One kind of theatrical past that is regularly pillaged for contemporary resonance is the revenge tragedy of the Elizabethan and Jacobean eras. This theatre of the extremes, with its perverse sexual desires and relish in violence, seems to anticipate the in-your-face sensibility of the present decades, although it also makes demands on audiences because of its difficult, gnarled poetry and overt religious morality.
Joe Hill-Gibbins’ modern-dress version of Thomas Middleton and William Rowley’s The Changeling (1622) emphasises the contemporary flavour of this Spanish tragedy. When the heroine, Beatrice-Joanna, falls in love with Alsemero, she has to confront the problem that she is engaged to another man. The solution is to employ De Flores, a servant whose face is disfigured with skin disease, to bump off the fiancé. But when it comes to settling the accounts, De Flores wants sex rather than money.
In the subplot, Antonio, a wealthy man, pretends to be mad in order to enter a mental hospital and seduce the wife of its manager, who keeps her under lock and key. In this version, Antonio arrives in a wheelchair and, wearing a pink safety helmet, fakes the symptoms of a brain disease. Thus, while Beatrice-Joanna attempts to set up a bed trick that will hide the loss of her virginity from her new husband, madness and desire are united in an unholy embrace.
On a set in which gym mats, pop-up tables and netting decorate a dismal warehouse space, the action of the play hurtles along in a radically cut and mashed-up version which last barely two hours without an interval. In the asylum scenes, the inmates are heard banging from the insides of cupboards or boxes, and the wedding is a hideously exciting pop dance sequence with music from Beyoncé as well as
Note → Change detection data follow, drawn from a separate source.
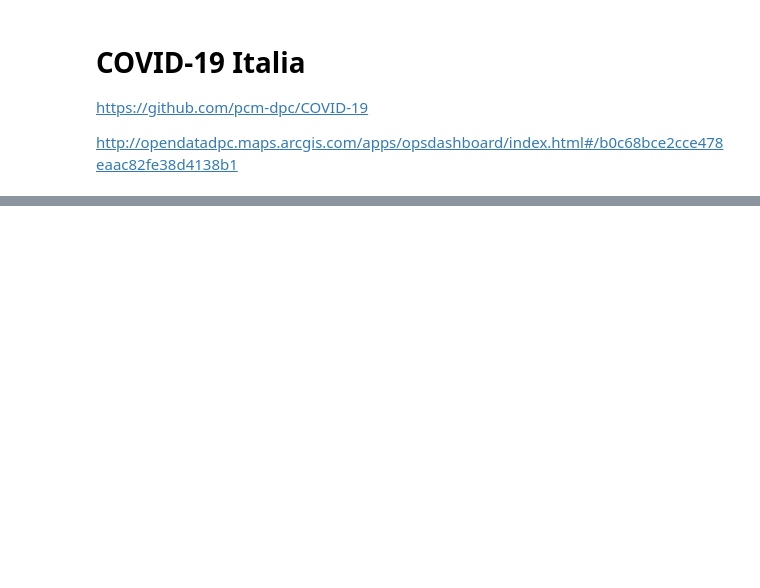
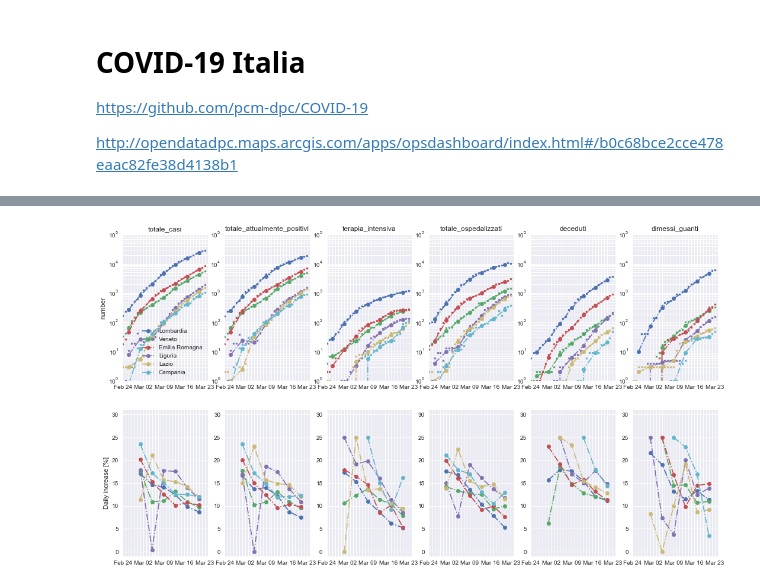
Before and after one commit to zenandrea/COVID-19_plots, a Jupyter notebook: plot_ita.ipynb, the cells around one changed output, grey strips where cells are left out. Cells and saved outputs as stored; diff of their text form; code cells hidden in the pictures; blank space fills up the shorter version.

```diff
--- a/plot_ita.ipynb
+++ b/plot_ita.ipynb
@@ -299,4 +310,99 @@ Brescia
 # %%
-dati = pd.read_csv(
-    'https://raw.githubusercontent.com/pcm-dpc/COVID-19/master/dati-province/dpc-covid19-ita-province.csv',
+url = 'https://raw.githubusercontent.com/pcm-dpc/COVID-19/master/dati-regioni/dpc-covid19-ita-regioni.csv'
+dati = pd.read_csv( url,
     parse_dates=['data'], index_col=0)
+# %%
+%matplotlib inline
+#%matplotlib
+#plt.rcParams['figure.figsize'] = [8, 10]
+
+campi = ['totale_casi']
+campi.append('totale_attualmente_positivi')
+campi.append('terapia_intensiva')
+campi.append('totale_ospedalizzati')
+campi.append('deceduti')
+campi.append('dimessi_guariti')
+
+plt.close('all')
+mpl.style.use('seaborn')
+fig, ax = plt.subplots( 2, len(campi), figsize=(18, 10))
+
+start = 0; step = 4
+
+lista = []
+lista.append('Lombardia')
+lista.append('Veneto')
+lista.append('Emilia Romagna')
+lista.append('Liguria')
+lista.append('Lazio')
+lista.append('Campania')
+
+
+for i, campo in enumerate(campi):
+    print('--- ',campo,' ---')
+    for n, name in enumerate(lista):
+        print(name)
+        cn='C{}'.format(n)
+
+        ct = dati[dati['denominazione_regione'] == name][campo].to_numpy()
+        xt = np.arange(len(ct))
+        ax[0,i].plot(xt,ct,marker='.',linestyle='',label='', color=cn)
+
+        c = ct[start+step-1::step]
+        c2 = c**2
+        for j in range(step-1):
+            dc = ct[start+step-j-2::step][0:len(c)]
+            c += dc
+            c2 += dc**2
+        c = c / step
+        c2 = c2 / step
+        cerr = ( c2 - c**2 )**0.5
+        x = step * np.arange(len(c)) + step/2
+        ax[0,0].set_ylabel('number')
+        ax[0,i].set_yscale('log')
+        ax[0,i].set_ylim(1,1e5)
+        ax[0,i].plot(x,c,marker='o',linestyle='-.',label=name, color=cn)
+        ax[0,i].set_title(campo)
+
+        y = np.zeros( len(x) )
+        y[1:] = ( c[1:] - c[:-1] ) / (step * c[1:])
+        #y =  y.clip(min=0)
+        y[ y<0 ] = 0.0
+        ax[1,i].plot( x[1:], 100*y[1:], marker='o',linestyle='-.',label=name)
+        ax[1,0].set_ylabel('Daily increase [%]')
+        ax[1,i].set_ylim(-1,31)
+
+        #yd = np.log( 1 + y )
+        #yd[ yd>0 ] = log(2) / yd[ yd>0 ]
+        #yd[ yd<=0 ] = float('nan')
+        #ax[2,i].plot(x[1:],yd[1:],marker='o',linestyle='-.',label=name)
+        #ax[2,0].set_ylabel('Doubling time [days]')
+        #ax[2,i].set_ylim(-1,15)
+
+
+
+    #y = np.log( c ); y[0] = 0 ; y[1:] = y[1:] - y[:-1] ; y = [ (log(2) / yy if yy>0 else float('nan')) for yy in y ]
+
+
+index = dati[dati['denominazione_regione'] == lista[0] ].index
+rindex = range(len(index))
+xticks = rindex
+#print(xticks)
+fxticks = [ date.strftime('%b %d') for date in list( index ) ]
+#print(fxticks)
+#plt.xticks(x[start::step], xticks[start::step])
+
+#plt.xticks(x[start::step], x[start::step])
+step=7
+for i in range(2):
+    for j in range(len(campi)):
+        ax[i,j].set_xlim( 0, xt.max()+1)
+        ax[i,j].set_xticks(xticks[::step])
+        ax[i,j].set_xticklabels(fxticks[::step])
+        ax[i,j].set_xticks(xticks, minor=True)
+        ax[i,j].grid(True, 'both')
+
+ax[0,0].legend()
+
+plt.savefig('plot_ita_reg.pdf')
+# %% [output]
@@ -302,0 +426 @@ dati = pd.read_csv(
+[figure, added]
```
Also changed, not shown: parts of 9 cells of this notebook, 4 other files.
La Bohème. Sex is enjoyed in a welter of strawberry jelly and custard, which remind us of blood – of which there is also plenty – and sperm.
At times, the effect of this updating is slightly laughable, but the production has a frantic energy and a vitality of conception that is in the end persuasive and relevant. This vision of sexual desire contaminating a society from within, with the rich as much the victims of uncontrollable forces as the poor, seems to chime with current fears and preoccupations, and the cast – led by Call the Midwife’s Jessica Raine as Beatrice-Joanna and Daniel Cerqueria as De Flores – deliver committed performances. Much of the poetry of the original is lost, but the poetic justice of the story comes across loud and clear.
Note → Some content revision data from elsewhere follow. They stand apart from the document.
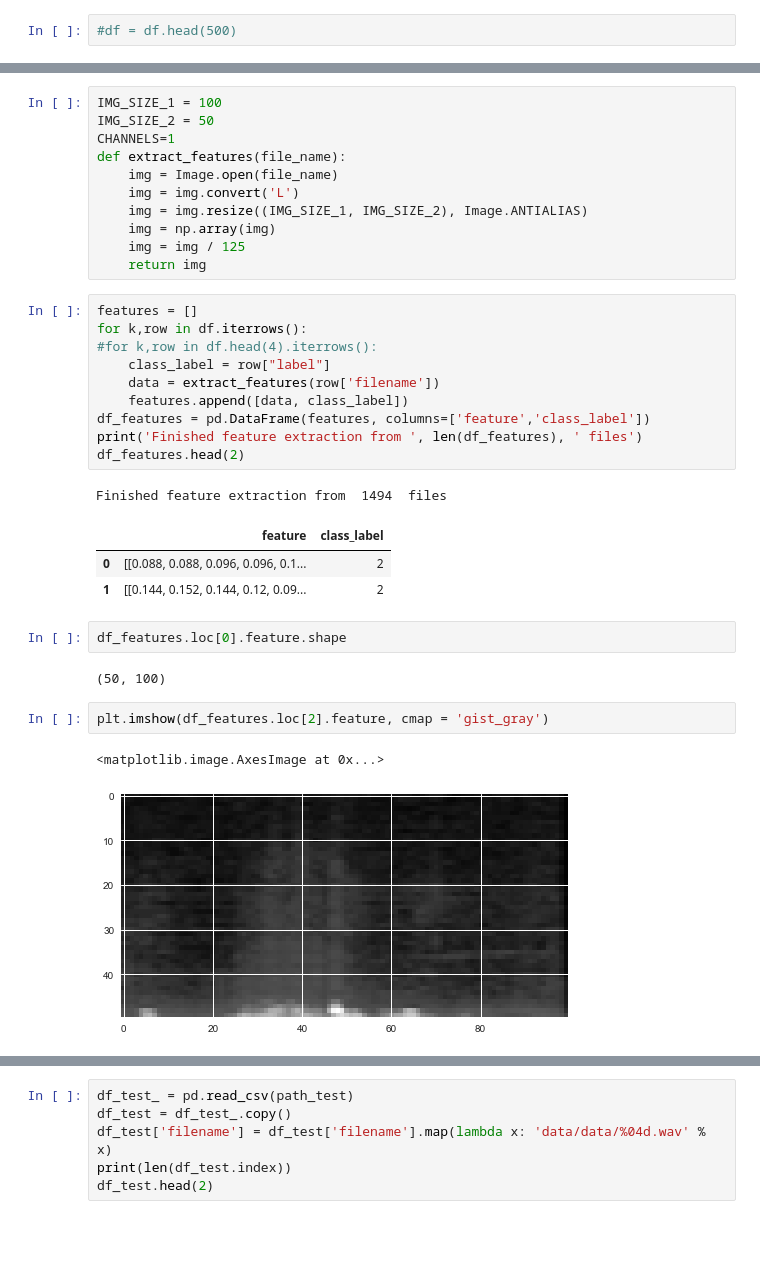
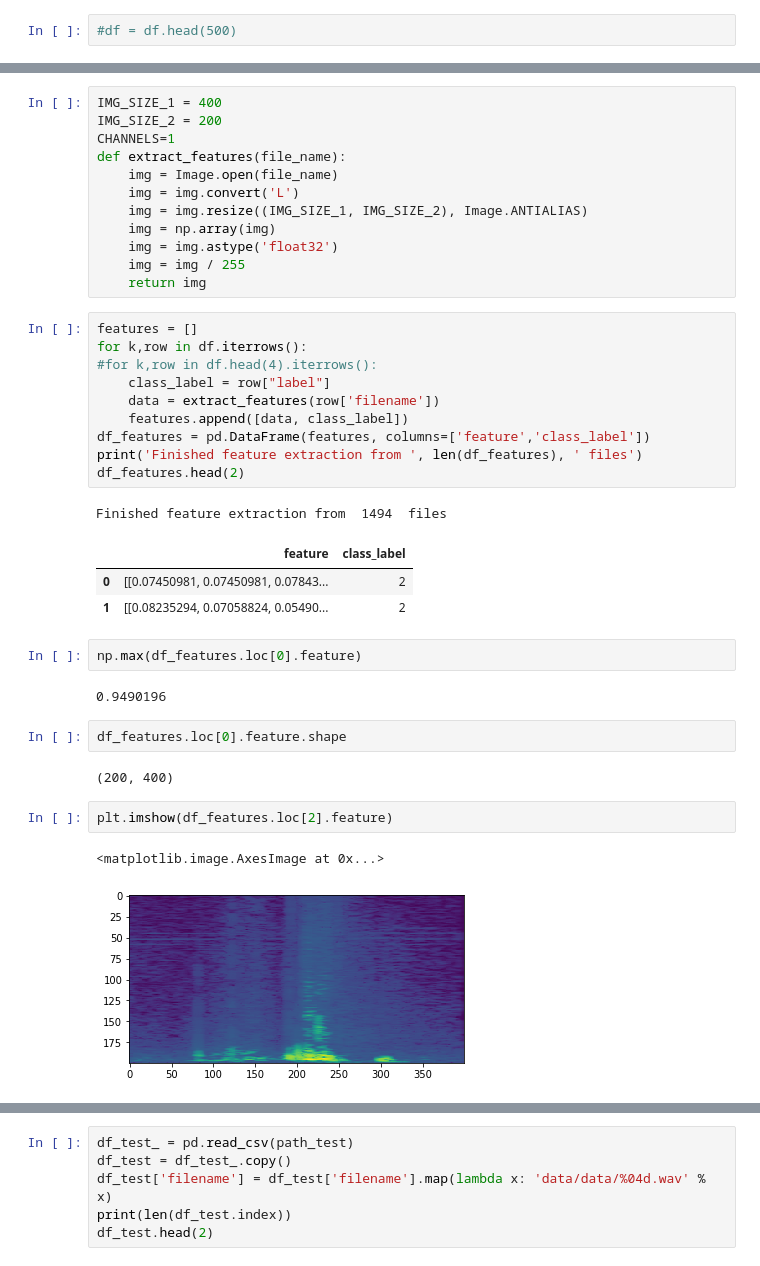
Before and after one commit to juancrescente/ia-litoral, a Jupyter notebook: model-spectro.ipynb, the cells around one changed output, grey strips where cells are left out. Saved outputs shown, nothing was run; the diff lists cells and outputs as text; blank space fills up the shorter version.

```diff
--- a/model-spectro.ipynb
+++ b/model-spectro.ipynb
@@ -92,15 +98,16 @@ IPython.display.Audio(df.loc[0]['filename'][:-4])
 # %% [output]
 [interactive output not drawn]
 # %%
-IMG_SIZE_1 = 100
-IMG_SIZE_2 = 50
+IMG_SIZE_1 = 400
+IMG_SIZE_2 = 200
 CHANNELS=1
 def extract_features(file_name):
     img = Image.open(file_name)
     img = img.convert('L')
     img = img.resize((IMG_SIZE_1, IMG_SIZE_2), Image.ANTIALIAS)
     img = np.array(img)
-    img = img / 125
+    img = img.astype('float32')
+    img = img / 255
     return img
 # %%
 features = []
@@ -115,17 +122,21 @@ df_features.head(2)
 # %% [output]
 Finished feature extraction from  1494  files
 |  | feature | class_label |
-| 0 | [[0.088, 0.088, 0.096, 0.096, 0.1... | 2 |
-| 1 | [[0.144, 0.152, 0.144, 0.12, 0.09... | 2 |
+| 0 | [[0.07450981, 0.07450981, 0.07843... | 2 |
+| 1 | [[0.08235294, 0.07058824, 0.05490... | 2 |
+# %%
+np.max(df_features.loc[0].feature)
+# %% [output]
+0.9490196
 # %%
 df_features.loc[0].feature.shape
 # %% [output]
-(50, 100)
+(200, 400)
 # %%
-plt.imshow(df_features.loc[2].feature, cmap = 'gist_gray')
+plt.imshow(df_features.loc[2].feature)
 # %% [output]
 <matplotlib.image.AxesImage at 0x...>
-[figure, old version]
+[figure, new version]
 # %%
 from sklearn.preprocessing import LabelEncoder
 from keras.utils import to_categorical
```
Also changed, not shown: parts of 9 cells of this notebook, 3 other files.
Equally evident is the current taste for modern-dress productions. Shakespeare’s The Taming of the Shrew at the RSC is in modern dress and so is Webster’s The Duchess of Malfi, with Eve Best, that is coming to the Old Vic in March. Likewise, Cheek by Jowl’s new production of John Ford’s ’Tis Pity She’s a Whore is decked out in suits and skimpy skirts. So pervasive is this tendency that seeing a revival in period costume is almost a relief.
Hence, as you enter the Donmar Warehouse for George Farquhar’s 1706 comedy The Recruiting Officer, you’re greeted with the sight of a country barn and the sound of jigs and reels from a musical cast wearing period dress. Set in Shrewsbury, it tells the story of the randy Captain Plume and his devious Sergeant Kite, who tries to raise soldiers for Queen Anne’s army by any means necessary.
While Plume’s love, Silvia, disguises herself as a man in order to watch him, her cousin Melinda – whose posh accent gets a hilarious make-over from Rachael Stirling – is involved with Captain Brazen, here a wonderfully caricatured fop played by the ever-inventive Mark Gatiss. The mixture of farcical elements and serious romance are just right for this warm-hearted comedy.
Director Josie Rourke, in her first production as the new commander of this venue, creates a delicious atmosphere in which dozens of candles illuminate the stage. Her excellent cast is led by Tobia Menzies as Plume and the marvellous Nancy Carroll as Silvia, and includes Mackenzie Crook as the cunning Kite. But although she artfully brings an anti-war message to the play, which resonates with our own doubts about foreign wars, this is more of a fun evening than a challenging one.
A couple of years ago, as the coalition’s age of austerity was being trumpeted, Arts Professional magazine conducted a survey of leaders of arts organisations in which 41 per cent said they would programme more popular work as a result of the recession, while 37 per cent anticipated reducing the amount of challenging work they commissioned. On the evidence of the Young Vic, there are still directors such as Hill-Gibbins ready to challenge us with new visions of classics. On the evidence of the Donmar Warehouse, the simple joys of fun are also on tap